Questions for Further Research: What questions about the field has the review sparked? How will you further your research as a result of the review?

How do you in text cite a peer reviewed article APA with multiple authors?

Parenthetical vs. narrative citations – The in-text citation can be placed in parentheses or naturally integrated into a sentence.

Parenthetical : There is a correlation between social media usage and anxiety symptoms in teenagers (Parker, 2019), Narrative: Parker (2019) found a correlation between social media usage and anxiety symptoms in teenagers.

The publication year appears directly after the author’s name when using the narrative format. The parenthetical citation can be placed within or at the end of a sentence, just before the period. Check out a full example paragraph with in-text citations,

Multiple authors in APA in-text citations

Author type Parenthetical Narrative
One author (Harris, 2020) Harris (2020)
Two authors (Harris & Cook, 2020) Harris and Cook (2020)
Three or more authors (Harris et al., 2020) Harris et al. (2020)
Group authors (Scribbr, 2020) Scribbr (2020)
Abbreviated group author

First citation Subsequent citations

(Centers for Disease Control and Prevention, 2020) (CDC, 2020) Centers for Disease Control and Prevention (CDC, 2020) CDC (2020)

Do literature reviews have headings APA 7?

You’ll want to use headings to structure your lit review. The APA 7th Additions specifies five levels of headings, in descending levels of emphasis (i.e. level 1 headings are the most important and level 5 headings the least). The number of headings you use will depend on the length and complexity of your paper, but in any case, make sure to begin with a level 1 heading and proceed sequentially to level 2, then level 3, etc.

The introduction to your paper does not begin with a heading of any kind. Note that there cannot be single level 3, 4, or 5 headings. That is, you must have more than one heading at each of those levels. Level 1 Headings Are Centered, Title Case and Bold With No Closing Period Start a new, indented paragraph on the next line after Level 1 headings.

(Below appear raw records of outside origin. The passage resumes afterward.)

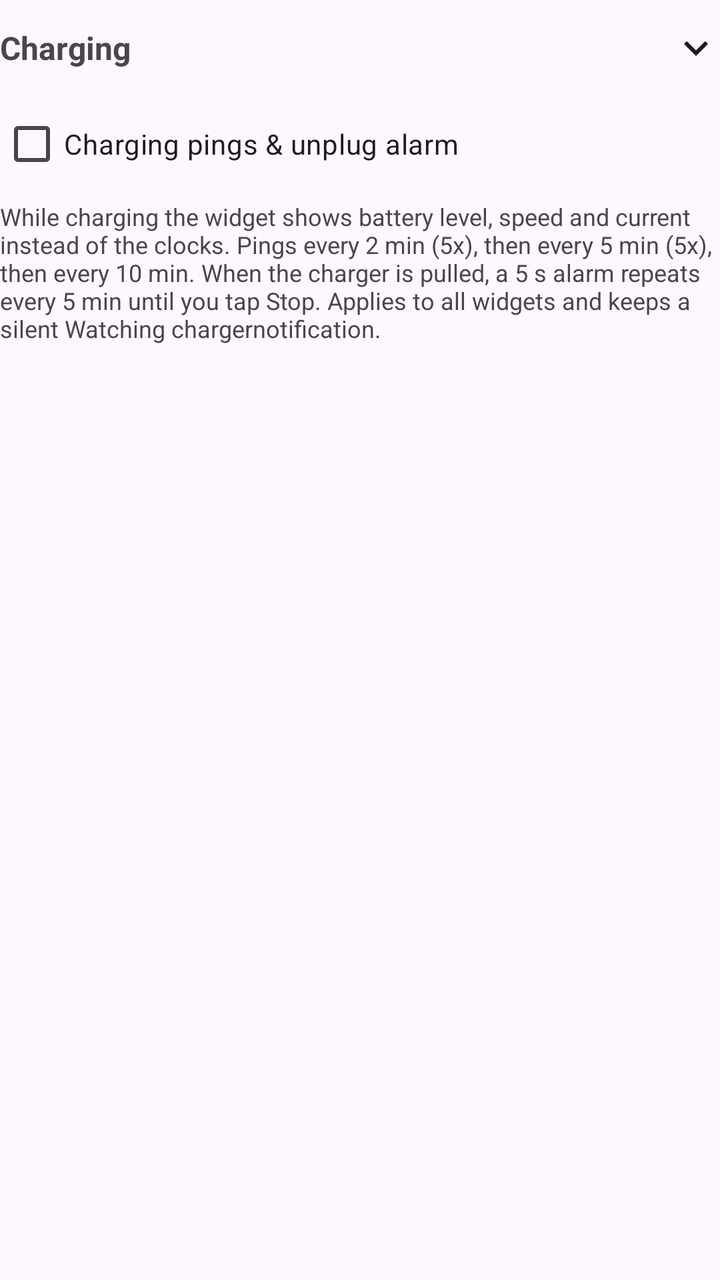
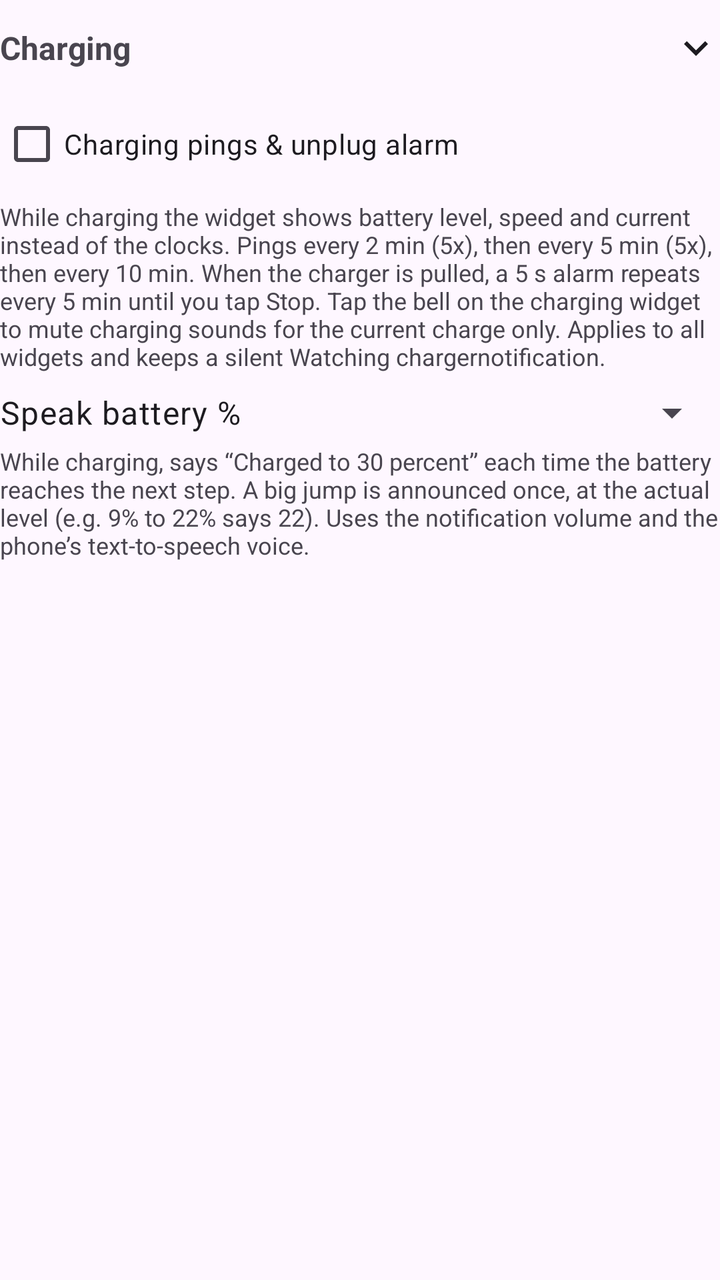

Before-and-after screenshots of an Android layout around one commit, followed by the original layout XML and the change that was made.
<!-- AndroidManifest.xml: application theme Theme.WidTime -->
<!-- res/layout/section_charging.xml -->
<?xml version="1.0" encoding="utf-8"?>
<LinearLayout xmlns:android="http://schemas.android.com/apk/res/android"
    android:layout_width="match_parent"
    android:layout_height="wrap_content"
    android:orientation="vertical">

    <LinearLayout
        android:id="@+id/charging_header"
        style="@style/SectionHeaderStyle">

        <TextView
            style="@style/SectionTitleStyle"
            android:text="@string/section_charging" />

        <ImageView
            android:id="@+id/charging_chevron"
            style="@style/SectionChevronStyle"
            android:contentDescription="@null" />
    </LinearLayout>

    <LinearLayout
        android:id="@+id/charging_body"
        android:layout_width="match_parent"
        android:layout_height="wrap_content"
        android:orientation="vertical">

        <CheckBox
            android:id="@+id/charge_alerts"
            android:layout_width="match_parent"
            android:layout_height="wrap_content"
            android:text="@string/charge_alerts_label" />

        <TextView
            style="@style/HelpTextStyle"
            android:text="@string/charge_alerts_help" />

        
        <LinearLayout
            android:id="@+id/exact_alarm_row"
            android:layout_width="match_parent"
            android:layout_height="wrap_content"
            android:layout_marginTop="8dp"
            android:gravity="center_vertical"
            android:orientation="horizontal"
            android:visibility="gone">

            <TextView
                android:layout_width="0dp"
                android:layout_height="wrap_content"
                android:layout_weight="1"
                android:text="@string/exact_alarm_off"
                android:textSize="12sp" />

            <Button
                android:id="@+id/exact_alarm_button"
                style="@style/Widget.Material3.Button.TonalButton"
                android:layout_width="wrap_content"
                android:layout_height="wrap_content"
                android:layout_marginStart="8dp"
                android:text="@string/exact_alarm_allow" />
        </LinearLayout>
    </LinearLayout>
</LinearLayout>
<!-- resources referenced by this layout -->
<resources>
  <string name="charge_alerts_help">While charging the widget shows battery level, speed and current instead of the clocks. Pings every 2 min (5x), then every 5 min (5x), then every 10 min. When the charger is pulled, a 5 s alarm repeats every 5 min until you tap Stop. Applies to all widgets and keeps a silent "Watching charger" notification.</string>
  <string name="charge_alerts_label">Charging pings &amp; unplug alarm</string>
  <string name="exact_alarm_allow">Allow exact alarms</string>
  <string name="exact_alarm_off">Exact alarms are off, so pings and the unplug alarm can be several minutes late.</string>
  <string name="section_charging">Charging</string>
  <style name="HelpTextStyle">
          <item name="android:layout_width">match_parent</item>
          <item name="android:layout_height">wrap_content</item>
          <item name="android:layout_marginTop">4dp</item>
          <item name="android:textSize">12sp</item>
          <item name="android:textColor">?android:attr/textColorSecondary</item>
      </style>
  <style name="SectionChevronStyle">
          <item name="android:layout_width">24dp</item>
          <item name="android:layout_height">24dp</item>
          <item name="android:src">@drawable/ic_expand_more</item>
          <item name="android:importantForAccessibility">no</item>
      </style>
  <style name="SectionHeaderStyle">
          <item name="android:layout_width">match_parent</item>
          <item name="android:layout_height">wrap_content</item>
          <item name="android:minHeight">48dp</item>
          <item name="android:orientation">horizontal</item>
          <item name="android:gravity">center_vertical</item>
          <item name="android:background">?attr/selectableItemBackground</item>
          <item name="android:clickable">true</item>
          <item name="android:focusable">true</item>
      </style>
  <style name="SectionTitleStyle">
          <item name="android:layout_width">0dp</item>
          <item name="android:layout_height">wrap_content</item>
          <item name="android:layout_weight">1</item>
          <item name="android:textSize">16sp</item>
          <item name="android:textStyle">bold</item>
      </style>
  <style name="Theme.WidTime" parent="Theme.Material3.DayNight.NoActionBar" />
  <!-- drawable ic_expand_more (drawable) -->
  <?xml version="1.0" encoding="utf-8"?>
  <vector xmlns:android="http://schemas.android.com/apk/res/android"
      android:width="24dp"
      android:height="24dp"
      android:tint="?attr/colorOnSurface"
      android:viewportWidth="24"
      android:viewportHeight="24">
      <path
          android:fillColor="@android:color/white"
          android:pathData="M16.59,8.59L12,13.17 7.41,8.59 6,10l6,6 6,-6z" />
  </vector>
</resources>

<!-- the commit's change to res/layout/section_charging.xml (unified diff, before → after) -->
@@ -34,6 +34,32 @@
             style="@style/HelpTextStyle"
             android:text="@string/charge_alerts_help" />
 
+        <LinearLayout
+            android:layout_width="match_parent"
+            android:layout_height="wrap_content"
+            android:layout_marginTop="8dp"
+            android:gravity="center_vertical"
+            android:orientation="horizontal">
+
+            <TextView
+                android:id="@+id/speak_label"
+                android:layout_width="0dp"
+                android:layout_height="wrap_content"
+                android:layout_weight="1"
+                android:labelFor="@id/speak_step"
+                android:text="@string/speak_label"
+                android:textAppearance="?attr/textAppearanceBodyLarge" />
+
+            <Spinner
+                android:id="@+id/speak_step"
+                android:layout_width="wrap_content"
+                android:layout_height="wrap_content" />
+        </LinearLayout>
+
+        <TextView
+            style="@style/HelpTextStyle"
+            android:text="@string/speak_help" />
+
         
         <LinearLayout
             android:id="@+id/exact_alarm_row"
<!-- resource entries referenced after the edit -->
@@ -1,10 +1,12 @@
 <!-- resources referenced by this layout -->
 <resources>
-  <string name="charge_alerts_help">While charging the widget shows battery level, speed and current instead of the clocks. Pings every 2 min (5x), then every 5 min (5x), then every 10 min. When the charger is pulled, a 5 s alarm repeats every 5 min until you tap Stop. Applies to all widgets and keeps a silent "Watching charger" notification.</string>
+  <string name="charge_alerts_help">While charging the widget shows battery level, speed and current instead of the clocks. Pings every 2 min (5x), then every 5 min (5x), then every 10 min. When the charger is pulled, a 5 s alarm repeats every 5 min until you tap Stop. Tap the bell on the charging widget to mute charging sounds for the current charge only. Applies to all widgets and keeps a silent "Watching charger" notification.</string>
   <string name="charge_alerts_label">Charging pings &amp; unplug alarm</string>
   <string name="exact_alarm_allow">Allow exact alarms</string>
   <string name="exact_alarm_off">Exact alarms are off, so pings and the unplug alarm can be several minutes late.</string>
   <string name="section_charging">Charging</string>
+  <string name="speak_help">While charging, says “Charged to 30 percent” each time the battery reaches the next step. A big jump is announced once, at the actual level (e.g. 9% to 22% says 22). Uses the notification volume and the phone’s text-to-speech voice.</string>
+  <string name="speak_label">Speak battery %</string>
   <style name="HelpTextStyle">
           <item name="android:layout_width">match_parent</item>
           <item name="android:layout_height">wrap_content</item>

Level 2 Headings Are Flush Left (Not Centered and Not Indented) and Are Title Case and Bold With No Closing Period Start a new, indented paragraph on the next line after Level 2 headings. Level 3 Headings Are Flush Left (Not Centered and Not Indented) and Are Title Case, Bold, and Italicized, With No Closing Period Start a new, indented paragraph on the next line after Level 3 headings.

How do you cite a paper under review in APA 7?

Author, A.A. (Year). Title of manuscript. Unpublished manuscript.

How do you cite an article under review in APA 7?

Author(s) (Year). Title of manuscript. or or.